Some of this is absolutely legitimate and right, however, it leaves us with a stark choice;
EITHER we switch to autocratic forms of Governance that IMPOSE change on nationsand infringe our individual rights of choice – something the Climate-Change and science-denying Right have been using as a rallying cry
OR we act in the first person and participate in the process of choosing new (or sometimes OLD) ways of living on our planet that reduce and even reverse our impacts, and that means changing the choices WE make:
The good news is in all this is that we don’t have to do it all by ourselves.
We have the option of formalising collective action by forming co-operatives that, by definition, are no one individual’s responsibility. In a co-op no one has to do all the work by themselves. That is why in the future we hope to start organising meet-ups, to bring together people ready to start on the most basic actions: Food Co-ops, Solar Co-ops, Transport Co-ops.

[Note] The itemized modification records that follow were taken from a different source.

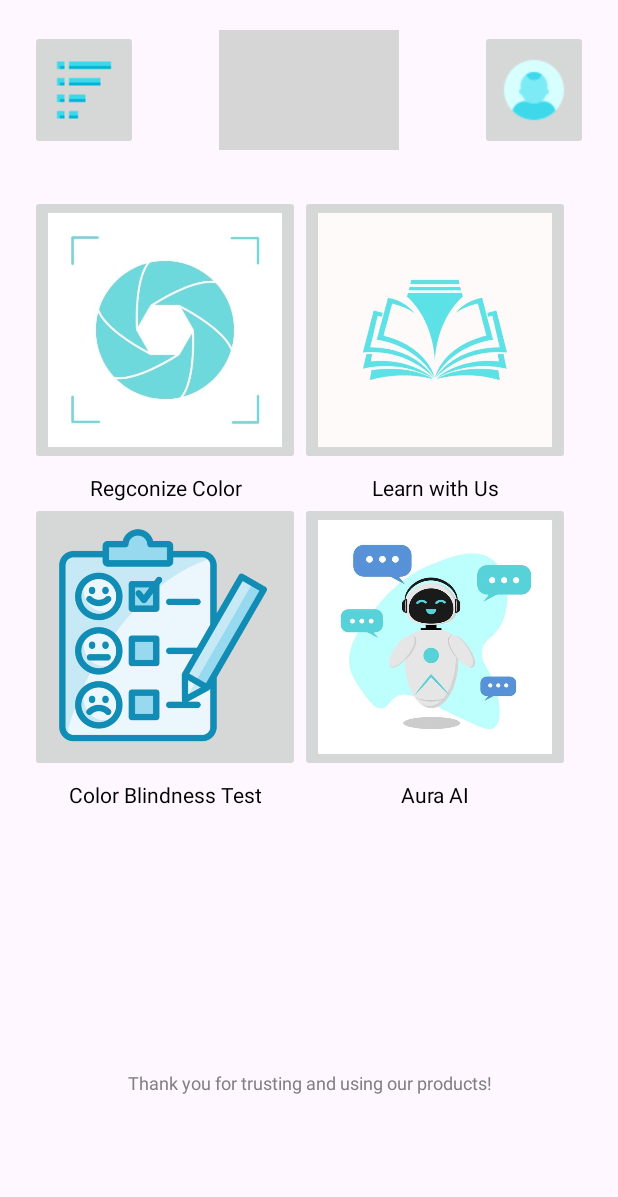
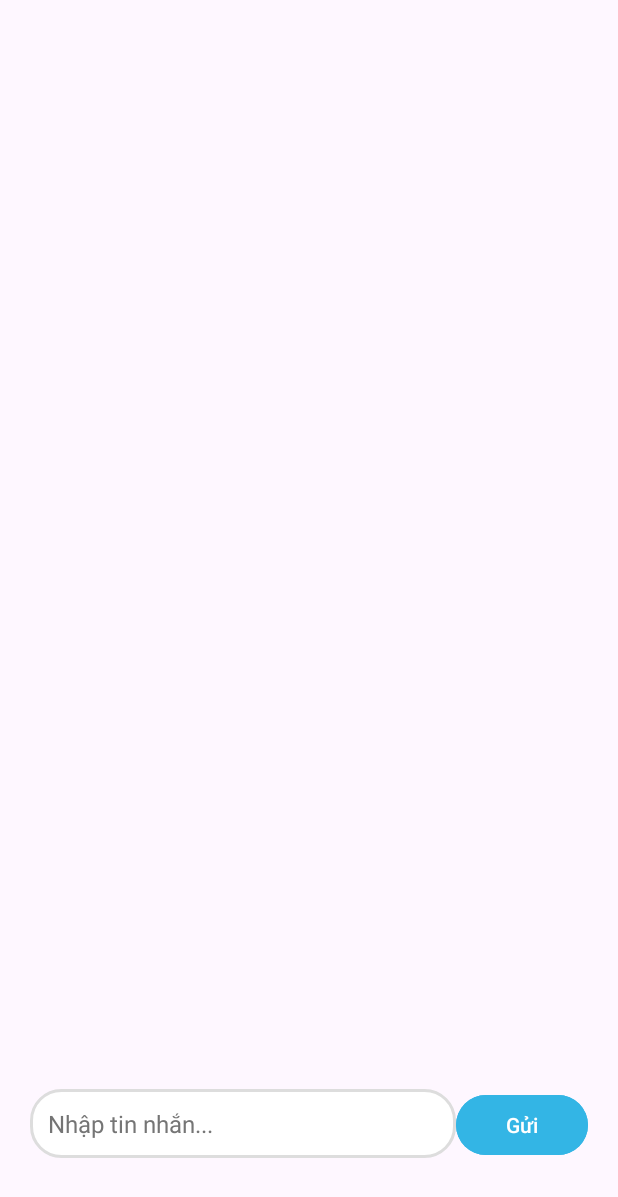
Before and after one commit to donguyenphuonganh/AuraVision, an Android app: the screen it shows after launch (MainActivity before the commit, ChatActivity after it), after a tap on an icon or button, on a phone screen of 412 x 824 dp. Shown: the top 1197 px of the screen. Run offline under Robolectric (Android 15) with nearby library versions, the light colour scheme and no system bars; our stand-ins replace Firebase (no records; nobody signed in at launch, a user with empty details on screens opened directly); grey boxes are pictures that could not be loaded.

Commit message:
Bổ sung tính năng chat with AI

```diff
--- a/app/src/main/AndroidManifest.xml
+++ b/app/src/main/AndroidManifest.xml
@@ -2,6 +2,7 @@
 <manifest xmlns:android="http://schemas.android.com/apk/res/android"
     xmlns:tools="http://schemas.android.com/tools">
 
+    <uses-permission android:name="android.permission.INTERNET" />
     <application
         android:allowBackup="true"
         android:dataExtractionRules="@xml/data_extraction_rules"
@@ -20,11 +21,9 @@
             android:exported="true">
             <intent-filter>
                 <action android:name="android.intent.action.MAIN" />
-
                 <category android:name="android.intent.category.LAUNCHER" />
             </intent-filter>
         </activity>
-
+        <activity android:name=".ChatActivity" />
     </application>
-
 </manifest>
--- /dev/null
+++ b/app/src/main/java/com/khoidubai/auravision/ChatActivity.java
@@ -0,0 +1,151 @@
+package com.khoidubai.auravision;
+
+import android.os.Bundle;
+import android.text.TextUtils;
+import android.util.Log;
+import android.view.View;
+import android.widget.Button;
+import android.widget.EditText;
+import android.widget.Toast;
+import androidx.annotation.NonNull;
+import androidx.appcompat.app.AppCompatActivity;
+import androidx.recyclerview.widget.LinearLayoutManager;
+import androidx.recyclerview.widget.RecyclerView;
+import com.google.firebase.database.*;
+import com.google.gson.Gson;
+import com.google.gson.GsonBuilder;
+
+import java.util.ArrayList;
+import java.util.List;
+import retrofit2.*;
+import retrofit2.converter.gson.GsonConverterFactory;
+
+public class ChatActivity extends AppCompatActivity {
+    public RecyclerView chatRecyclerView;
+    public ChatAdapter chatAdapter;
+    public List<Message> messageList;
+    public EditText messageInput;
+    public Button sendButton;
+
+    public DatabaseReference chatRef;
+    public OpenAIService openAIService;
+
+    @Override
+    protected void onCreate(Bundle savedInstanceState) {
+        super.onCreate(savedInstanceState);
+        setContentView(R.layout.activity_chat_with_ai);
+
+        chatRecyclerView = findViewById(R.id.chatRecyclerView);
+        messageInput = findViewById(R.id.messageInput);
+        sendButton = findViewById(R.id.sendButton);
+
+        messageList = new ArrayList<>();
+        chatAdapter = new ChatAdapter(messageList);
+        chatRecyclerView.setLayoutManager(new LinearLayoutManager(this));
+        chatRecyclerView.setAdapter(chatAdapter);
+
+        // Kết nối Firebase
+        chatRef = FirebaseDatabase.getInstance().getReference("chats");
+
+        Retrofit retrofit = new Retrofit.Builder()
+                .baseUrl("https://openrouter.ai/api/v1/")  // URL chuẩn của OpenRouter
+                .addConverterFactory(GsonConverterFactory.create(new GsonBuilder().setLenient().create()))
+                .build();
+        openAIService = retrofit.create(OpenAIService.class);
+
+
+        // Tải tin nhắn từ Firebase
+        loadChatHistory();
+
+        // Xử lý sự kiện khi bấm gửi tin nhắn
+        sendButton.setOnClickListener(view -> sendMessage());
+    }
+
+    private void loadChatHistory() {
+        chatRef.addValueEventListener(new ValueEventListener() {
+            @Override
+            public void onDataChange(@NonNull DataSnapshot snapshot) {
+                messageList.clear();
+
+                for (DataSnapshot data : snapshot.getChildren()) {
+                    Message message = data.getValue(Message.class);
+                    if (message != null) { // Kiểm tra nếu message không null
+                        messageList.add(message);
+                    }
+                }
+
+                chatAdapter.notifyDataSetChanged();
+
+                // Kiểm tra messageList.size() trước khi cuộn RecyclerView
+                if (messageList.size() > 0 && chatRecyclerView != null) {
+                    chatRecyclerView.smoothScrollToPosition(messageList.size() - 1);
+                }
+            }
+
+            @Override
+            public void onCancelled(@NonNull DatabaseError error) {
+                Toast.makeText(ChatActivity.this, "Không thể tải tin nhắn!", Toast.LENGTH_SHORT).show();
+            }
+        });
+    }
+
+    private void sendMessage() {
+        String text = messageInput.getText().toString().trim();
+        if (TextUtils.isEmpty(text)) return;
+
+        // Hiển thị tin nhắn của người dùng trên giao diện trước
+        Message userMessage = new Message("user", text);
+        messageList.add(userMessage);
+        chatAdapter.notifyDataSetChanged();
+        chatRecyclerView.smoothScrollToPosition(messageList.size() - 1);
+
+        messageInput.setText(""); // Xóa input sau khi gửi
+
+        // Gọi AI để phản hồi
+        getAIResponse(userMessage);
+    }
+
+    private void getAIResponse(Message userMessage) {
+        List<Message> messages = new ArrayList<>();
+        messages.add(new Message("system", "Bạn là một trợ lý ảo hữu ích."));
+        messages.add(userMessage);
+
+        // Đúng model OpenRouter hỗ trợ
+        OpenAIRequest request = new OpenAIRequest("gpt-3.5-turbo", messages);
+
+        openAIService.getChatResponse(request).enqueue(new Callback<OpenAIResponse>() {
+            @Override
+            public void onResponse(Call<OpenAIResponse> call, Response<OpenAIResponse> response) {
+                try {
+                    Log.d("API_RESPONSE", "Response Code: " + response.code());
+
+                    if (response.isSuccessful() && response.body() != null) {
+                        Log.d("API_RESPONSE", "Raw Response: " + new Gson().toJson(response.body()));
+
+                        // Lấy nội dung phản hồi từ OpenRouter
+                        String reply = response.body().getChoices().get(0).getMessage().getContent();
+                        Message aiMessage = new Message("assistant", reply);
+
+                        messageList.add(aiMessage);
+                        chatAdapter.notifyDataSetChanged();
+                        chatRecyclerView.smoothScrollToPosition(messageList.size() - 1);
+                    } else {
+                        if (response.errorBody() != null) {
+                            Log.e("API_ERROR", "Error Body: " + response.errorBody().string());
+                        }
+                        Toast.makeText(ChatActivity.this, "Lỗi phản hồi từ AI!", Toast.LENGTH_SHORT).show();
+                    }
+                } catch (Exception e) {
+                    Log.e("API_ERROR", "Error parsing API response", e);
+                }
+            }
+
+            @Override
+            public void onFailure(Call<OpenAIResponse> call, Throwable t) {
+                Log.e("API_FAILURE", "API Call Failed", t);
+                Toast.makeText(ChatActivity.this, "Lỗi kết nối API!", Toast.LENGTH_SHORT).show();
+            }
+        });
+    }
+
+}
--- /dev/null
+++ b/app/src/main/java/com/khoidubai/auravision/ChatAdapter.java
@@ -0,0 +1,43 @@
+package com.khoidubai.auravision;
+import android.view.LayoutInflater;
+import android.view.View;
+import android.view.ViewGroup;
+import android.widget.TextView;
+import androidx.annotation.NonNull;
+import androidx.recyclerview.widget.RecyclerView;
+import java.util.List;
+
+public class ChatAdapter extends RecyclerView.Adapter<ChatAdapter.ChatViewHolder> {
+    private List<Message> messages;
+
+    public ChatAdapter(List<Message> messages) {
+        this.messages = messages;
+    }
+
+    @NonNull
+    @Override
+    public ChatViewHolder onCreateViewHolder(@NonNull ViewGroup parent, int viewType) {
+        View view = LayoutInflater.from(parent.getContext()).inflate(R.layout.item_message, parent, false);
+        return new ChatViewHolder(view);
+    }
+
+    @Override
+    public void onBindViewHolder(@NonNull ChatViewHolder holder, int position) {
+        Message message = messages.get(position);
+        holder.messageTextView.setText(message.getContent());
+    }
+
+    @Override
+    public int getItemCount() {
+        return messages.size();
+    }
+
+    public static class ChatViewHolder extends RecyclerView.ViewHolder {
+        TextView messageTextView;
+
+        public ChatViewHolder(@NonNull View itemView) {
+            super(itemView);
+            messageTextView = itemView.findViewById(R.id.messageTextView);
+        }
+    }
+}
--- a/app/src/main/java/com/khoidubai/auravision/MainActivity.java
+++ b/app/src/main/java/com/khoidubai/auravision/MainActivity.java
@@ -7,6 +7,8 @@ import android.widget.ImageButton;
 import android.widget.Toast;
 
 import androidx.appcompat.app.AppCompatActivity;
+
+import com.google.firebase.database.FirebaseDatabase;
 
 public class MainActivity extends AppCompatActivity {
 
@@ -20,26 +22,22 @@ public class MainActivity extends AppCompatActivity {
         ImageButton btnBlindTest = findViewById(R.id.btnBlindTest);
         ImageButton btnChatBot = findViewById(R.id.btnChatBot);
 
-        // Xử lý sự kiện cho từng nút
         btnCameraDetect.setOnClickListener(view -> {
-            // Chuyển sang Activity Camera Detect (tạo mới nếu cần)
             Toast.makeText(MainActivity.this, "Chức năng Camera Detect đang phát triển!", Toast.LENGTH_SHORT).show();
         });
 
         btnLearning.setOnClickListener(view -> {
-            // Chuyển sang Activity Learning
             Toast.makeText(MainActivity.this, "Chức năng Learning đang phát triển!", Toast.LENGTH_SHORT).show();
         });
 
         btnBlindTest.setOnClickListener(view -> {
-            // Chuyển sang Activity Color Blindness Test
             Intent intent = new Intent(MainActivity.this, ColorBlindTestActivity.class);
             startActivity(intent);
         });
 
         btnChatBot.setOnClickListener(view -> {
-            // Chuyển sang Activity ChatBot
-            Toast.makeText(MainActivity.this, "Chức năng ChatBot đang phát triển!", Toast.LENGTH_SHORT).show();
+            Intent intent = new Intent(MainActivity.this, ChatActivity.class);
+            startActivity(intent);
         });
     }
 }
--- /dev/null
+++ b/app/src/main/java/com/khoidubai/auravision/OpenAIService.java
@@ -0,0 +1,14 @@
+package com.khoidubai.auravision;
+import retrofit2.Call;
+import retrofit2.http.Body;
+import retrofit2.http.Headers;
+import retrofit2.http.POST;
+
+public interface OpenAIService {
+    @Headers({
+            "Content-Type: application/json",
+            "Authorization: Bearer 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"
+    })
+    @POST("chat/completions")
+    Call<OpenAIResponse> getChatResponse(@Body OpenAIRequest request);
+}
--- /dev/null
+++ b/app/src/main/res/drawable/edittext_background.xml
@@ -0,0 +1,7 @@
+<?xml version="1.0" encoding="utf-8"?>
+<shape xmlns:android="http://schemas.android.com/apk/res/android">
+    <solid android:color="#FFFFFF"/>
+    <stroke android:width="2dp" android:color="#DDDDDD"/>
+    <corners android:radius="20dp"/>
+    <padding android:left="10dp" android:top="8dp" android:right="10dp" android:bottom="8dp"/>
+</shape>
--- /dev/null
+++ b/app/src/main/res/layout/activity_chat_with_ai.xml
@@ -0,0 +1,44 @@
+<?xml version="1.0" encoding="utf-8"?>
+<LinearLayout xmlns:android="http://schemas.android.com/apk/res/android"
+    android:layout_width="match_parent"
+    android:layout_height="match_parent"
+    android:orientation="vertical"
+    android:padding="20dp"
+    android:layout_marginBottom="30dp">
+
+    <androidx.recyclerview.widget.RecyclerView
+        android:id="@+id/chatRecyclerView"
+        android:layout_width="match_parent"
+        android:layout_height="0dp"
+        android:layout_weight="1"
+        android:padding="8dp"
+        android:scrollbars="vertical"/>
+
+
+    <LinearLayout
+        android:layout_width="match_parent"
+        android:layout_height="wrap_content"
+        android:orientation="horizontal">
+
+        <EditText
+            android:id="@+id/messageInput"
+            android:layout_width="0dp"
+            android:layout_weight="1"
+            android:layout_height="wrap_content"
+            android:hint="Nhập tin nhắn..."
+            android:padding="12dp"
+            android:textSize="16sp"
+            android:background="@drawable/edittext_background"
+            android:textColor="#212121"
+            android:textColorHint="#757575"/>
+
+
+        <Button
+            android:id="@+id/sendButton"
+            android:layout_width="wrap_content"
+            android:layout_height="wrap_content"
+            android:text="Gửi"
+            android:backgroundTint="@android:color/holo_blue_light"
+            />
+    </LinearLayout>
+</LinearLayout>
--- a/build.gradle.kts
+++ b/build.gradle.kts
@@ -1,4 +1,5 @@
 // Top-level build file where you can add configuration options common to all sub-projects/modules.
 plugins {
     alias(libs.plugins.android.application) apply false
+    id("com.google.gms.google-services") version "4.4.2" apply false
 }
```
Also changed, not shown: app/build.gradle.kts (+12 -4 lines), app/src/main/java/com/khoidubai/auravision/Message.java (added, +19 -0 lines), app/src/main/java/com/khoidubai/auravision/OpenAIRequest.java (added, +21 -0 lines), app/src/main/java/com/khoidubai/auravision/OpenAIResponse.java (added, +19 -0 lines), app/src/main/res/drawable/message_background.xml (added, +7 -0 lines), app/src/main/res/layout/item_message.xml (added, +16 -0 lines), 1 other file.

If you are interested in becoming more actively involved and connecting with others, explore ideas discussed here, or have suggestions for improvements, additions or corrections, please Register your Interest and we will be in touch as soon as possible, with news of developments and invitations to any events connected with the Planet Co-op initiative.
This chart os from the above video, and shows the bewildering number of angles from which we can all tackle Climate Change.

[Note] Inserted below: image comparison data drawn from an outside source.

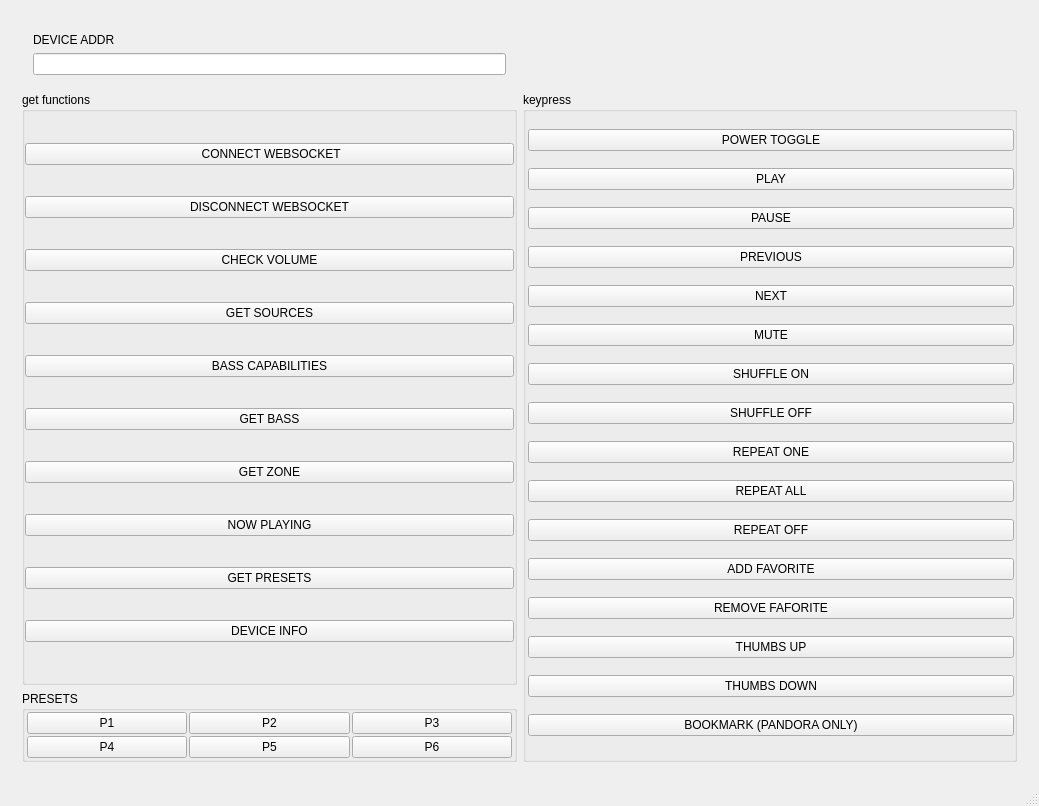
Above: ui/librarytestwindow.ui from dmarc0001/bose_soundtouchlib_qt before the change. Below: the same form after it.
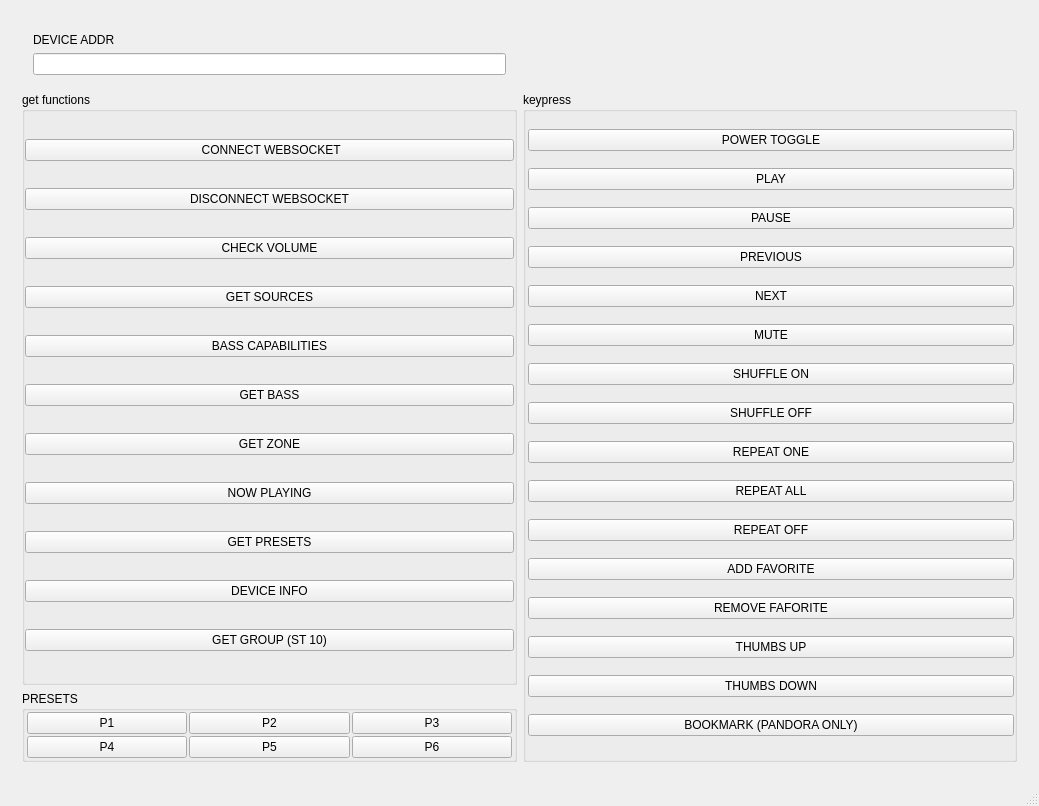
That is the form after the change.

What changed in the file:
```diff
--- a/ui/librarytestwindow.ui
+++ b/ui/librarytestwindow.ui
@@ -152,6 +152,13 @@
             </property>
            </widget>
           </item>
+          <item>
+           <widget class="QPushButton" name="getGroupPushButton">
+            <property name="text">
+             <string>GET GROUP (ST 10)</string>
+            </property>
+           </widget>
+          </item>
          </layout>
         </widget>
        </item>
```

Some are Systemic, that is, they are for Governments, Institutions and Industry, and beyond the scope of this website.
But others are comletely within our reach and control, the food we eat, the clothes we wear, the energy we consume, the transport we choose…
For example, by pooling resources to finance the installation of roof-mounted solar panels and/or community-owned wind turbines, we can:
The measures proposed on this site would stand an outside chance of making a very real impact on reversing Climate Change, by our own effort, instead of waiting for industry or the State:
*NOTE: This is not a request for funds or any other kind of contribution
but, rather, a call for changes to your everyday lifestyle choices.